Goal of the exercise: What follows is a set of records; restate each one word for word and drop the pictures.

....

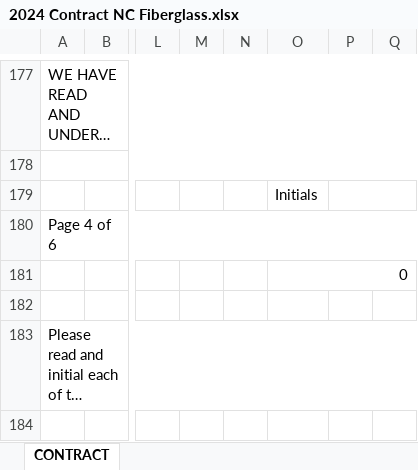
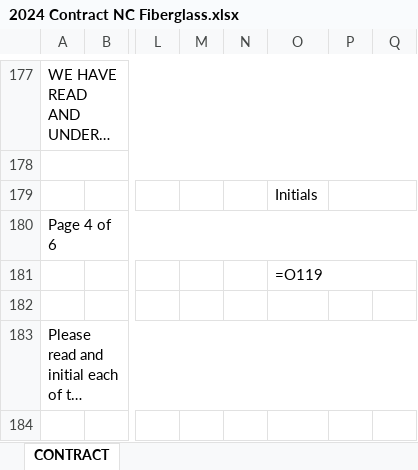
Before and after one commit to muphy09/Submerge-App, an Excel workbook: docs/Contracts/2024 Contract NC Fiberglass.xlsx, sheet CONTRACT, drawn as a sheet; only a part is shown, gaps mark what is left out; long unchanged cells end in …; values as stored, in another font and other column widths than the file's, no cell formats; formulas without a stored value are shown as written; charts and pictures not drawn; the diff covers the shown part only; the diff names each change by its address in the sheet, - before the commit and + after, or states it on an @@ line.

Commit message:
contract up

```diff
--- a/docs/Contracts/2024 Contract NC Fiberglass.xlsx (sheet CONTRACT)
+++ b/docs/Contracts/2024 Contract NC Fiberglass.xlsx (sheet CONTRACT)
-O181: 0
+O181: =O119
```
Also changed, not shown: 7 added rows, 7 removed rows and 49 edited cells elsewhere in this sheet, cell formats, charts or pictures, docs/Contracts/2024 Contract SC Fiberglass.xlsx, 5 other files.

....

Answer for the task:
Before and after one commit to muphy09/Submerge-App, an Excel workbook: docs/Contracts/2024 Contract NC Fiberglass.xlsx, sheet CONTRACT, drawn as a sheet; only a part is shown, gaps mark what is left out; long unchanged cells end in …; values as stored, in another font and other column widths than the file's, no cell formats; formulas without a stored value are shown as written; charts and pictures not drawn; the diff covers the shown part only; the diff names each change by its address in the sheet, - before the commit and + after, or states it on an @@ line.

Commit message:
contract up

```diff
--- a/docs/Contracts/2024 Contract NC Fiberglass.xlsx (sheet CONTRACT)
+++ b/docs/Contracts/2024 Contract NC Fiberglass.xlsx (sheet CONTRACT)
-O181: 0
+O181: =O119
```
Also changed, not shown: 7 added rows, 7 removed rows and 49 edited cells elsewhere in this sheet, cell formats, charts or pictures, docs/Contracts/2024 Contract SC Fiberglass.xlsx, 5 other files.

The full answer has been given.